Work order - What you give back should match the records word for word.

Records supplied -
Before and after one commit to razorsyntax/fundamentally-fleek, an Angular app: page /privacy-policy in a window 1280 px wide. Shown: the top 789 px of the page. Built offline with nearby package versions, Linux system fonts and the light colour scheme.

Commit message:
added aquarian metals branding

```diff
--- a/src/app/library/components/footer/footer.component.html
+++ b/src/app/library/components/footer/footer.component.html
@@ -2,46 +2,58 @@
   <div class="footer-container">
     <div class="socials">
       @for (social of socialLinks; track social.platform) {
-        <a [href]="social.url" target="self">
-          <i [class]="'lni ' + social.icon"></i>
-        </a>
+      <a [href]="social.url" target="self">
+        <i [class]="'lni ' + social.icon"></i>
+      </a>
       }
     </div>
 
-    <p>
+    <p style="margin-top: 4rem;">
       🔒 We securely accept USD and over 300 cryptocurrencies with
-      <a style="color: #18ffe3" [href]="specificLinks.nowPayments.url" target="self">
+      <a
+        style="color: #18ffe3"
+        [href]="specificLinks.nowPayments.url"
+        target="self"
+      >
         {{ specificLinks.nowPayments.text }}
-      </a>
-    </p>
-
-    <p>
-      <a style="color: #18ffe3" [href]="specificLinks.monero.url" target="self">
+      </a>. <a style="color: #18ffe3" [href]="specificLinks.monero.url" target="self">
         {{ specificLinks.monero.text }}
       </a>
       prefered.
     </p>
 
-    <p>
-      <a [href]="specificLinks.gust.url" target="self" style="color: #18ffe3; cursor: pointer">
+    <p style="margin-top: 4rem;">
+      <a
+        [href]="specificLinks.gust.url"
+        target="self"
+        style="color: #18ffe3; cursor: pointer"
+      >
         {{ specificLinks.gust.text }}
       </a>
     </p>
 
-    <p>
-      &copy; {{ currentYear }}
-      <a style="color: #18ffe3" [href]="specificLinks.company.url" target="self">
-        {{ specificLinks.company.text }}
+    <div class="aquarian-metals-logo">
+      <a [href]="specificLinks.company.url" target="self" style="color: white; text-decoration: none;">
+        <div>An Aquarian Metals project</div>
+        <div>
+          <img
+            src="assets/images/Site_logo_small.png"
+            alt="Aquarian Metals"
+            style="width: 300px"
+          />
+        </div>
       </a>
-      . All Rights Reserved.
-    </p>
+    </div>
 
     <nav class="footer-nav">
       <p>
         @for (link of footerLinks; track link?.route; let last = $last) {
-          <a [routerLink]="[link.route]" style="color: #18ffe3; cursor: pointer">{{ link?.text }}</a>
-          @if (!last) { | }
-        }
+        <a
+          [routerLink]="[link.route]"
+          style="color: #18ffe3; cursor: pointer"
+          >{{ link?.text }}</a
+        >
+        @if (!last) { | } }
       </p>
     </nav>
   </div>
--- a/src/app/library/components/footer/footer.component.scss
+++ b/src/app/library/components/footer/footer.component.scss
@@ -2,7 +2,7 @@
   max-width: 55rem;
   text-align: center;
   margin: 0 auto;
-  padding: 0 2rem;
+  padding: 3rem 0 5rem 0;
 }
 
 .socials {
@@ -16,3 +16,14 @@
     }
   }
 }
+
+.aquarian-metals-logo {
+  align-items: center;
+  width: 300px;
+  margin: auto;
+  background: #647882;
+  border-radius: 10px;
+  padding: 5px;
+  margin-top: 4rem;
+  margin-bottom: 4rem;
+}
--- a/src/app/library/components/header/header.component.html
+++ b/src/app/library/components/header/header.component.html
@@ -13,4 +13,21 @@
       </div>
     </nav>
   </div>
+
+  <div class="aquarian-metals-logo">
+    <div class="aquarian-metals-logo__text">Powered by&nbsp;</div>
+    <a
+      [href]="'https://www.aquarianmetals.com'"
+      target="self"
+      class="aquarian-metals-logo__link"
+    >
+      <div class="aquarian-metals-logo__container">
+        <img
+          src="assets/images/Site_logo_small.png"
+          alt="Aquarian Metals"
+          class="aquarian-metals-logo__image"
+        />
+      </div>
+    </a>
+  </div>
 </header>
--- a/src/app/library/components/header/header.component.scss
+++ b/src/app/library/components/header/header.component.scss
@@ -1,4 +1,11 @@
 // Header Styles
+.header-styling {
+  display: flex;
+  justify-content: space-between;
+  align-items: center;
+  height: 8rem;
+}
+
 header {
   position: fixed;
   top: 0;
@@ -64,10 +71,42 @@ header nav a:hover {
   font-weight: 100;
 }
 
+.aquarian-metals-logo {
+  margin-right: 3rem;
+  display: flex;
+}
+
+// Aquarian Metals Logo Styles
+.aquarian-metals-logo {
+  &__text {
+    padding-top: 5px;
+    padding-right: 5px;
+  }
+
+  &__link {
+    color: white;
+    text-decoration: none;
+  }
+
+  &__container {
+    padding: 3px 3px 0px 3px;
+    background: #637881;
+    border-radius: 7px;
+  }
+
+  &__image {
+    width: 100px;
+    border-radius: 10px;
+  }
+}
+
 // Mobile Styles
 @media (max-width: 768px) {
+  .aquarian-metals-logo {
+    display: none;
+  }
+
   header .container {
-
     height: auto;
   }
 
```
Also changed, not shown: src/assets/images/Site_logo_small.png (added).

Answer section -
Before and after one commit to razorsyntax/fundamentally-fleek, an Angular app: page /privacy-policy in a window 1280 px wide. Shown: the top 789 px of the page. Built offline with nearby package versions, Linux system fonts and the light colour scheme.

Commit message:
added aquarian metals branding

```diff
--- a/src/app/library/components/footer/footer.component.html
+++ b/src/app/library/components/footer/footer.component.html
@@ -2,46 +2,58 @@
   <div class="footer-container">
     <div class="socials">
       @for (social of socialLinks; track social.platform) {
-        <a [href]="social.url" target="self">
-          <i [class]="'lni ' + social.icon"></i>
-        </a>
+      <a [href]="social.url" target="self">
+        <i [class]="'lni ' + social.icon"></i>
+      </a>
       }
     </div>
 
-    <p>
+    <p style="margin-top: 4rem;">
       🔒 We securely accept USD and over 300 cryptocurrencies with
-      <a style="color: #18ffe3" [href]="specificLinks.nowPayments.url" target="self">
+      <a
+        style="color: #18ffe3"
+        [href]="specificLinks.nowPayments.url"
+        target="self"
+      >
         {{ specificLinks.nowPayments.text }}
-      </a>
-    </p>
-
-    <p>
-      <a style="color: #18ffe3" [href]="specificLinks.monero.url" target="self">
+      </a>. <a style="color: #18ffe3" [href]="specificLinks.monero.url" target="self">
         {{ specificLinks.monero.text }}
       </a>
       prefered.
     </p>
 
-    <p>
-      <a [href]="specificLinks.gust.url" target="self" style="color: #18ffe3; cursor: pointer">
+    <p style="margin-top: 4rem;">
+      <a
+        [href]="specificLinks.gust.url"
+        target="self"
+        style="color: #18ffe3; cursor: pointer"
+      >
         {{ specificLinks.gust.text }}
       </a>
     </p>
 
-    <p>
-      &copy; {{ currentYear }}
-      <a style="color: #18ffe3" [href]="specificLinks.company.url" target="self">
-        {{ specificLinks.company.text }}
+    <div class="aquarian-metals-logo">
+      <a [href]="specificLinks.company.url" target="self" style="color: white; text-decoration: none;">
+        <div>An Aquarian Metals project</div>
+        <div>
+          <img
+            src="assets/images/Site_logo_small.png"
+            alt="Aquarian Metals"
+            style="width: 300px"
+          />
+        </div>
       </a>
-      . All Rights Reserved.
-    </p>
+    </div>
 
     <nav class="footer-nav">
       <p>
         @for (link of footerLinks; track link?.route; let last = $last) {
-          <a [routerLink]="[link.route]" style="color: #18ffe3; cursor: pointer">{{ link?.text }}</a>
-          @if (!last) { | }
-        }
+        <a
+          [routerLink]="[link.route]"
+          style="color: #18ffe3; cursor: pointer"
+          >{{ link?.text }}</a
+        >
+        @if (!last) { | } }
       </p>
     </nav>
   </div>
--- a/src/app/library/components/footer/footer.component.scss
+++ b/src/app/library/components/footer/footer.component.scss
@@ -2,7 +2,7 @@
   max-width: 55rem;
   text-align: center;
   margin: 0 auto;
-  padding: 0 2rem;
+  padding: 3rem 0 5rem 0;
 }
 
 .socials {
@@ -16,3 +16,14 @@
     }
   }
 }
+
+.aquarian-metals-logo {
+  align-items: center;
+  width: 300px;
+  margin: auto;
+  background: #647882;
+  border-radius: 10px;
+  padding: 5px;
+  margin-top: 4rem;
+  margin-bottom: 4rem;
+}
--- a/src/app/library/components/header/header.component.html
+++ b/src/app/library/components/header/header.component.html
@@ -13,4 +13,21 @@
       </div>
     </nav>
   </div>
+
+  <div class="aquarian-metals-logo">
+    <div class="aquarian-metals-logo__text">Powered by&nbsp;</div>
+    <a
+      [href]="'https://www.aquarianmetals.com'"
+      target="self"
+      class="aquarian-metals-logo__link"
+    >
+      <div class="aquarian-metals-logo__container">
+        <img
+          src="assets/images/Site_logo_small.png"
+          alt="Aquarian Metals"
+          class="aquarian-metals-logo__image"
+        />
+      </div>
+    </a>
+  </div>
 </header>
--- a/src/app/library/components/header/header.component.scss
+++ b/src/app/library/components/header/header.component.scss
@@ -1,4 +1,11 @@
 // Header Styles
+.header-styling {
+  display: flex;
+  justify-content: space-between;
+  align-items: center;
+  height: 8rem;
+}
+
 header {
   position: fixed;
   top: 0;
@@ -64,10 +71,42 @@ header nav a:hover {
   font-weight: 100;
 }
 
+.aquarian-metals-logo {
+  margin-right: 3rem;
+  display: flex;
+}
+
+// Aquarian Metals Logo Styles
+.aquarian-metals-logo {
+  &__text {
+    padding-top: 5px;
+    padding-right: 5px;
+  }
+
+  &__link {
+    color: white;
+    text-decoration: none;
+  }
+
+  &__container {
+    padding: 3px 3px 0px 3px;
+    background: #637881;
+    border-radius: 7px;
+  }
+
+  &__image {
+    width: 100px;
+    border-radius: 10px;
+  }
+}
+
 // Mobile Styles
 @media (max-width: 768px) {
+  .aquarian-metals-logo {
+    display: none;
+  }
+
   header .container {
-
     height: auto;
   }
 
```
Also changed, not shown: src/assets/images/Site_logo_small.png (added).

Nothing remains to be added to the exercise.